YOUR ASSIGNMENT |
Could you output every record again, exactly as given?

RECORDED DATA below:

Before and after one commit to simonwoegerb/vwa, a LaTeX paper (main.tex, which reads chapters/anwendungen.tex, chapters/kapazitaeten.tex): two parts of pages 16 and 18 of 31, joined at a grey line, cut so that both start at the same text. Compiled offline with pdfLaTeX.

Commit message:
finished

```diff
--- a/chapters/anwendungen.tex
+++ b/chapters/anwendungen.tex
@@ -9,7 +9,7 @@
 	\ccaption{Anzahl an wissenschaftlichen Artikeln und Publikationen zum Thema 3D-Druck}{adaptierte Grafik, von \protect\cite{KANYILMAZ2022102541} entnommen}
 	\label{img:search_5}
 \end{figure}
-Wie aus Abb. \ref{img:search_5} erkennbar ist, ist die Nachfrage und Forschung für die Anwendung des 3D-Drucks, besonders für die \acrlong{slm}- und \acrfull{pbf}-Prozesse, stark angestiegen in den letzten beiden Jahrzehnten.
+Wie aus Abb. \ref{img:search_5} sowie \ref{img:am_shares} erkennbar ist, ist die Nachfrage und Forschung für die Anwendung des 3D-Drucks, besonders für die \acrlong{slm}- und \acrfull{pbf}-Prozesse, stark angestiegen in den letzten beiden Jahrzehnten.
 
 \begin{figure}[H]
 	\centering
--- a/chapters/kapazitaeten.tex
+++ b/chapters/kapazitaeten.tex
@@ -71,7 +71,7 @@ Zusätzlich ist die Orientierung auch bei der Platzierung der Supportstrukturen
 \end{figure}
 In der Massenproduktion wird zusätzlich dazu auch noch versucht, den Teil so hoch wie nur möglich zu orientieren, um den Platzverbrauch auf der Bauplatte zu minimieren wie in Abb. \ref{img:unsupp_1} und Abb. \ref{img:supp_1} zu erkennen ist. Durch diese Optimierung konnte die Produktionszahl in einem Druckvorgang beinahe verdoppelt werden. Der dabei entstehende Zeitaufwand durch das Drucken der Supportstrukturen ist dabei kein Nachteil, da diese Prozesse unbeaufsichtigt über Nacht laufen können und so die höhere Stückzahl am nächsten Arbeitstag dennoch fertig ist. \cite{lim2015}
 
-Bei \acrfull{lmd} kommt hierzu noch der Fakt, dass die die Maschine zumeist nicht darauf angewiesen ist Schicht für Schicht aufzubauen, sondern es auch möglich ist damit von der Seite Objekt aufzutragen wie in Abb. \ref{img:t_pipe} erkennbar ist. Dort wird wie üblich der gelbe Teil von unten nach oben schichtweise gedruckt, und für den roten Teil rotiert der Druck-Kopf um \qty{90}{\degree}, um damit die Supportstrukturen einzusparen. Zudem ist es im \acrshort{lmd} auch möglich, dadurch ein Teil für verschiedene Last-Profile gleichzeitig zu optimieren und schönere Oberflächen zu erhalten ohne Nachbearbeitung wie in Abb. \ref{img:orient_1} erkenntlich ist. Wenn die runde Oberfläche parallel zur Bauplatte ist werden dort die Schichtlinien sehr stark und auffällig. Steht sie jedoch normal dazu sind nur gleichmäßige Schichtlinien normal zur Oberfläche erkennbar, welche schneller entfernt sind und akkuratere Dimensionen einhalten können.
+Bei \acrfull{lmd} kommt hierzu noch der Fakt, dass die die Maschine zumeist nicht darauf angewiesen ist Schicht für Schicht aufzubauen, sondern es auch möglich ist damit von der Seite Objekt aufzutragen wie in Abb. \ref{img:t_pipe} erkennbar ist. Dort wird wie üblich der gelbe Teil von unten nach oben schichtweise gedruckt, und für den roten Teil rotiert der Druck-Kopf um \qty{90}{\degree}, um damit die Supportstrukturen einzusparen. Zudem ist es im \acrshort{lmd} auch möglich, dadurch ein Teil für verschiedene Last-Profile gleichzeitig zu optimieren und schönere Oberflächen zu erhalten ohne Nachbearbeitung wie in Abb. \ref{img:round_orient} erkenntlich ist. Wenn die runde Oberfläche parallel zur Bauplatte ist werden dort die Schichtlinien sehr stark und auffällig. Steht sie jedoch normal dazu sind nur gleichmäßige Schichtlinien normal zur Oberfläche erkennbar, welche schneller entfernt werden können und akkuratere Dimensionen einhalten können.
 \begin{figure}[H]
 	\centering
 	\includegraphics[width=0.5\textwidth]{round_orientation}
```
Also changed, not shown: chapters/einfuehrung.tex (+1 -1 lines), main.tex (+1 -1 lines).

End of RECORDED DATA.

OUTPUT FOR THIS EXERCISE |
Before and after one commit to simonwoegerb/vwa, a LaTeX paper (main.tex, which reads chapters/anwendungen.tex, chapters/kapazitaeten.tex): two parts of pages 16 and 18 of 31, joined at a grey line, cut so that both start at the same text. Compiled offline with pdfLaTeX.

Commit message:
finished

```diff
--- a/chapters/anwendungen.tex
+++ b/chapters/anwendungen.tex
@@ -9,7 +9,7 @@
 	\ccaption{Anzahl an wissenschaftlichen Artikeln und Publikationen zum Thema 3D-Druck}{adaptierte Grafik, von \protect\cite{KANYILMAZ2022102541} entnommen}
 	\label{img:search_5}
 \end{figure}
-Wie aus Abb. \ref{img:search_5} erkennbar ist, ist die Nachfrage und Forschung für die Anwendung des 3D-Drucks, besonders für die \acrlong{slm}- und \acrfull{pbf}-Prozesse, stark angestiegen in den letzten beiden Jahrzehnten.
+Wie aus Abb. \ref{img:search_5} sowie \ref{img:am_shares} erkennbar ist, ist die Nachfrage und Forschung für die Anwendung des 3D-Drucks, besonders für die \acrlong{slm}- und \acrfull{pbf}-Prozesse, stark angestiegen in den letzten beiden Jahrzehnten.
 
 \begin{figure}[H]
 	\centering
--- a/chapters/kapazitaeten.tex
+++ b/chapters/kapazitaeten.tex
@@ -71,7 +71,7 @@ Zusätzlich ist die Orientierung auch bei der Platzierung der Supportstrukturen
 \end{figure}
 In der Massenproduktion wird zusätzlich dazu auch noch versucht, den Teil so hoch wie nur möglich zu orientieren, um den Platzverbrauch auf der Bauplatte zu minimieren wie in Abb. \ref{img:unsupp_1} und Abb. \ref{img:supp_1} zu erkennen ist. Durch diese Optimierung konnte die Produktionszahl in einem Druckvorgang beinahe verdoppelt werden. Der dabei entstehende Zeitaufwand durch das Drucken der Supportstrukturen ist dabei kein Nachteil, da diese Prozesse unbeaufsichtigt über Nacht laufen können und so die höhere Stückzahl am nächsten Arbeitstag dennoch fertig ist. \cite{lim2015}
 
-Bei \acrfull{lmd} kommt hierzu noch der Fakt, dass die die Maschine zumeist nicht darauf angewiesen ist Schicht für Schicht aufzubauen, sondern es auch möglich ist damit von der Seite Objekt aufzutragen wie in Abb. \ref{img:t_pipe} erkennbar ist. Dort wird wie üblich der gelbe Teil von unten nach oben schichtweise gedruckt, und für den roten Teil rotiert der Druck-Kopf um \qty{90}{\degree}, um damit die Supportstrukturen einzusparen. Zudem ist es im \acrshort{lmd} auch möglich, dadurch ein Teil für verschiedene Last-Profile gleichzeitig zu optimieren und schönere Oberflächen zu erhalten ohne Nachbearbeitung wie in Abb. \ref{img:orient_1} erkenntlich ist. Wenn die runde Oberfläche parallel zur Bauplatte ist werden dort die Schichtlinien sehr stark und auffällig. Steht sie jedoch normal dazu sind nur gleichmäßige Schichtlinien normal zur Oberfläche erkennbar, welche schneller entfernt sind und akkuratere Dimensionen einhalten können.
+Bei \acrfull{lmd} kommt hierzu noch der Fakt, dass die die Maschine zumeist nicht darauf angewiesen ist Schicht für Schicht aufzubauen, sondern es auch möglich ist damit von der Seite Objekt aufzutragen wie in Abb. \ref{img:t_pipe} erkennbar ist. Dort wird wie üblich der gelbe Teil von unten nach oben schichtweise gedruckt, und für den roten Teil rotiert der Druck-Kopf um \qty{90}{\degree}, um damit die Supportstrukturen einzusparen. Zudem ist es im \acrshort{lmd} auch möglich, dadurch ein Teil für verschiedene Last-Profile gleichzeitig zu optimieren und schönere Oberflächen zu erhalten ohne Nachbearbeitung wie in Abb. \ref{img:round_orient} erkenntlich ist. Wenn die runde Oberfläche parallel zur Bauplatte ist werden dort die Schichtlinien sehr stark und auffällig. Steht sie jedoch normal dazu sind nur gleichmäßige Schichtlinien normal zur Oberfläche erkennbar, welche schneller entfernt werden können und akkuratere Dimensionen einhalten können.
 \begin{figure}[H]
 	\centering
 	\includegraphics[width=0.5\textwidth]{round_orientation}
```
Also changed, not shown: chapters/einfuehrung.tex (+1 -1 lines), main.tex (+1 -1 lines).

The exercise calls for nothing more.